* _EXERCISE DESCRIPTION_
Tally the lines in the data below in which the word "androidx" occurs, then give only the total.

___ DATA UNDER STUDY

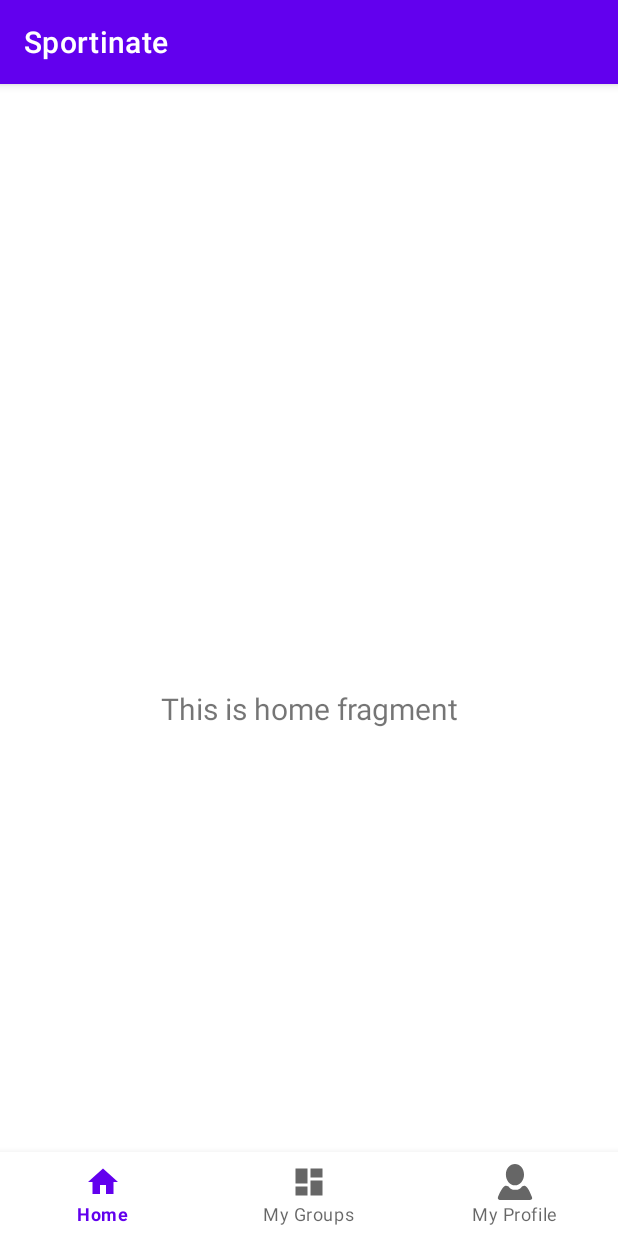
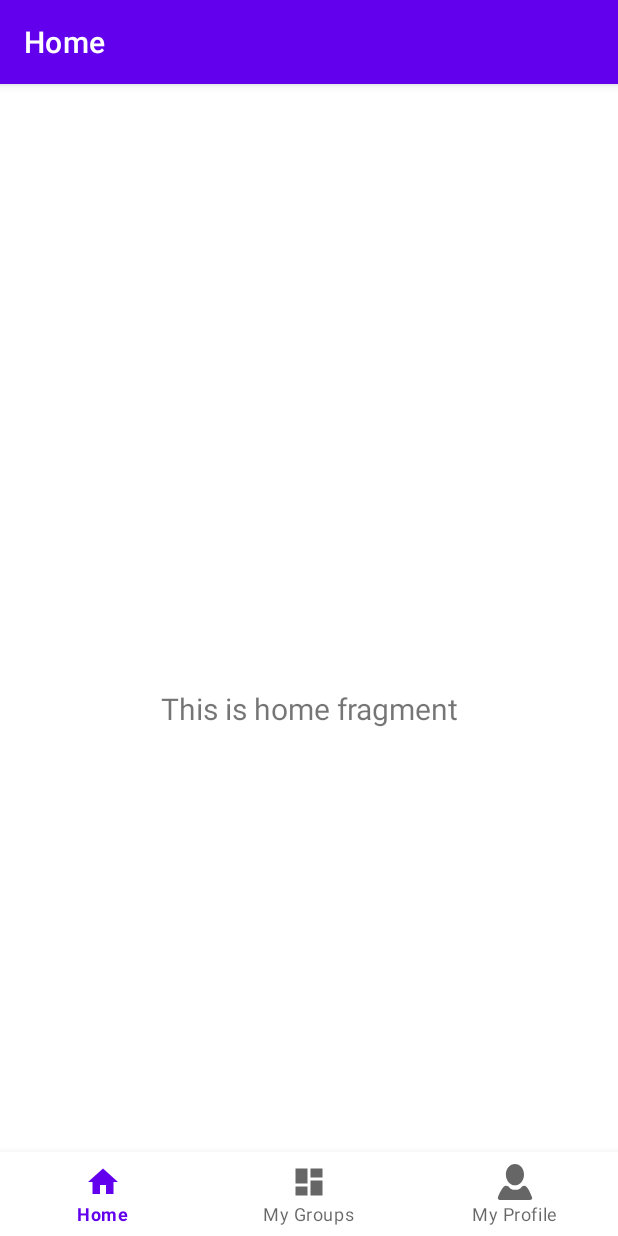
Before and after one commit to afei3/CS465-Final-Project, an Android app: the screen it shows after launch (MainActivity before the commit, BrowseActivity after it), after a tap on "Skip", on a phone screen of 412 x 824 dp. Run offline under Robolectric (Android 15) with nearby library versions, the phone set to English and light mode, and no system bars; our stand-ins replace navigation-ui.

Commit message:
Functional MainActivity and BrowseActivity bottom navigation

```diff
--- a/app/src/main/AndroidManifest.xml
+++ b/app/src/main/AndroidManifest.xml
@@ -18,7 +18,6 @@
             android:exported="true" >
             <intent-filter>
                 <action android:name="android.intent.action.MAIN" />
-
                 <category android:name="android.intent.category.LAUNCHER" />
             </intent-filter>
         </activity>
--- a/app/src/main/java/com/example/sportinate/MainActivity.java
+++ b/app/src/main/java/com/example/sportinate/MainActivity.java
@@ -1,31 +1,27 @@
 package com.example.sportinate;
 
+import androidx.annotation.Nullable;
 import androidx.appcompat.app.AppCompatActivity;
-import androidx.navigation.NavController;
-import androidx.navigation.Navigation;
-import androidx.navigation.ui.AppBarConfiguration;
-import androidx.navigation.ui.NavigationUI;
 
+import android.content.Intent;
 import android.os.Bundle;
 import android.view.View;
 import android.widget.Button;
 
-import com.example.sportinate.databinding.ActivityBrowseBinding;
+import com.example.sportinate.group_search_and_select.BrowseActivity;
 
 public class MainActivity extends AppCompatActivity {
-    private ActivityBrowseBinding binding;
-
-
+    private Button b1;
     @Override
-    protected void onCreate(Bundle savedInstanceState) {
+    protected void onCreate(@Nullable Bundle savedInstanceState) {
         super.onCreate(savedInstanceState);
         setContentView(R.layout.activity_main);
-
-        Button button = (Button) findViewById(R.id.skip_button);
-        button.setOnClickListener(new View.OnClickListener() {
+        b1 = findViewById(R.id.skip_button);
+        b1.setOnClickListener(new View.OnClickListener() {
+            @Override
             public void onClick(View v) {
-                setContentView(R.layout.activity_browse);
+                Intent intent = new Intent(MainActivity.this, BrowseActivity.class);
+                startActivity(intent);
             }
         });
-    }
-}
+    } }
--- a/app/src/main/java/com/example/sportinate/group_search_and_select/ui/groups/GroupsFragment.java
+++ b/app/src/main/java/com/example/sportinate/ui/groups/GroupsFragment.java
@@ -1,4 +1,4 @@
-package com.example.sportinate.group_search_and_select.ui.groups;
+package com.example.sportinate.ui.groups;
 
 import android.os.Bundle;
 import android.view.LayoutInflater;
--- a/app/src/main/java/com/example/sportinate/group_search_and_select/ui/home/HomeFragment.java
+++ b/app/src/main/java/com/example/sportinate/ui/home/HomeFragment.java
@@ -1,4 +1,4 @@
-package com.example.sportinate.group_search_and_select.ui.home;
+package com.example.sportinate.ui.home;
 
 import android.os.Bundle;
 import android.view.LayoutInflater;
--- a/app/src/main/java/com/example/sportinate/group_search_and_select/ui/profile/ProfileFragment.java
+++ b/app/src/main/java/com/example/sportinate/ui/profile/ProfileFragment.java
@@ -1,4 +1,4 @@
-package com.example.sportinate.group_search_and_select.ui.profile;
+package com.example.sportinate.ui.profile;
 
 import android.os.Bundle;
 import android.view.LayoutInflater;
--- a/app/src/main/res/layout/fragment_groups.xml
+++ b/app/src/main/res/layout/fragment_groups.xml
@@ -4,7 +4,7 @@
     xmlns:tools="http://schemas.android.com/tools"
     android:layout_width="match_parent"
     android:layout_height="match_parent"
-    tools:context=".group_search_and_select.ui.groups.GroupsFragment">
+    tools:context=".ui.groups.GroupsFragment">
 
     <TextView
         android:id="@+id/text_groups"
--- a/app/src/main/res/layout/fragment_home.xml
+++ b/app/src/main/res/layout/fragment_home.xml
@@ -4,7 +4,7 @@
     xmlns:tools="http://schemas.android.com/tools"
     android:layout_width="match_parent"
     android:layout_height="match_parent"
-    tools:context=".group_search_and_select.ui.home.HomeFragment">
+    tools:context=".ui.home.HomeFragment">
 
     <TextView
         android:id="@+id/text_home"
--- a/app/src/main/res/layout/fragment_profile.xml
+++ b/app/src/main/res/layout/fragment_profile.xml
@@ -4,7 +4,7 @@
     xmlns:tools="http://schemas.android.com/tools"
     android:layout_width="match_parent"
     android:layout_height="match_parent"
-    tools:context=".group_search_and_select.ui.profile.ProfileFragment">
+    tools:context=".ui.profile.ProfileFragment">
 
     <TextView
         android:id="@+id/text_profile"
--- a/app/src/main/res/navigation/mobile_navigation.xml
+++ b/app/src/main/res/navigation/mobile_navigation.xml
@@ -7,19 +7,19 @@
 
     <fragment
         android:id="@+id/navigation_home"
-        android:name="com.example.sportinate.group_search_and_select.ui.home.HomeFragment"
+        android:name="com.example.sportinate.ui.home.HomeFragment"
         android:label="@string/title_home"
         tools:layout="@layout/fragment_home" />
 
     <fragment
         android:id="@+id/navigation_groups"
-        android:name="com.example.sportinate.group_search_and_select.ui.groups.GroupsFragment"
+        android:name="com.example.sportinate.ui.groups.GroupsFragment"
         android:label="@string/title_groups"
         tools:layout="@layout/fragment_groups" />
 
     <fragment
         android:id="@+id/navigation_profile"
-        android:name="com.example.sportinate.group_search_and_select.ui.profile.ProfileFragment"
+        android:name="com.example.sportinate.ui.profile.ProfileFragment"
         android:label="@string/title_profile"
         tools:layout="@layout/fragment_profile" />
 </navigation>
```
Also changed, not shown: app/src/main/java/com/example/sportinate/group_search_and_select/BrowseActivity.java (+2 -6 lines), app/src/main/java/com/example/sportinate/ui/groups/GroupsViewModel.java (renamed from app/src/main/java/com/example/sportinate/group_search_and_select/ui/profile/ProfileViewModel.java, +4 -4 lines), app/src/main/java/com/example/sportinate/ui/home/HomeViewModel.java (renamed from app/src/main/java/com/example/sportinate/group_search_and_select/ui/groups/GroupsViewModel.java, +4 -4 lines), app/src/main/java/com/example/sportinate/ui/profile/ProfileViewModel.java (renamed from app/src/main/java/com/example/sportinate/group_search_and_select/ui/home/HomeViewModel.java, +4 -4 lines), app/src/main/res/layout/activity_main.xml (+6 -26 lines), app/src/main/res/layout/activity_browse.xml (line endings or trailing spaces).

______

* _EXERCISE ANSWER_
6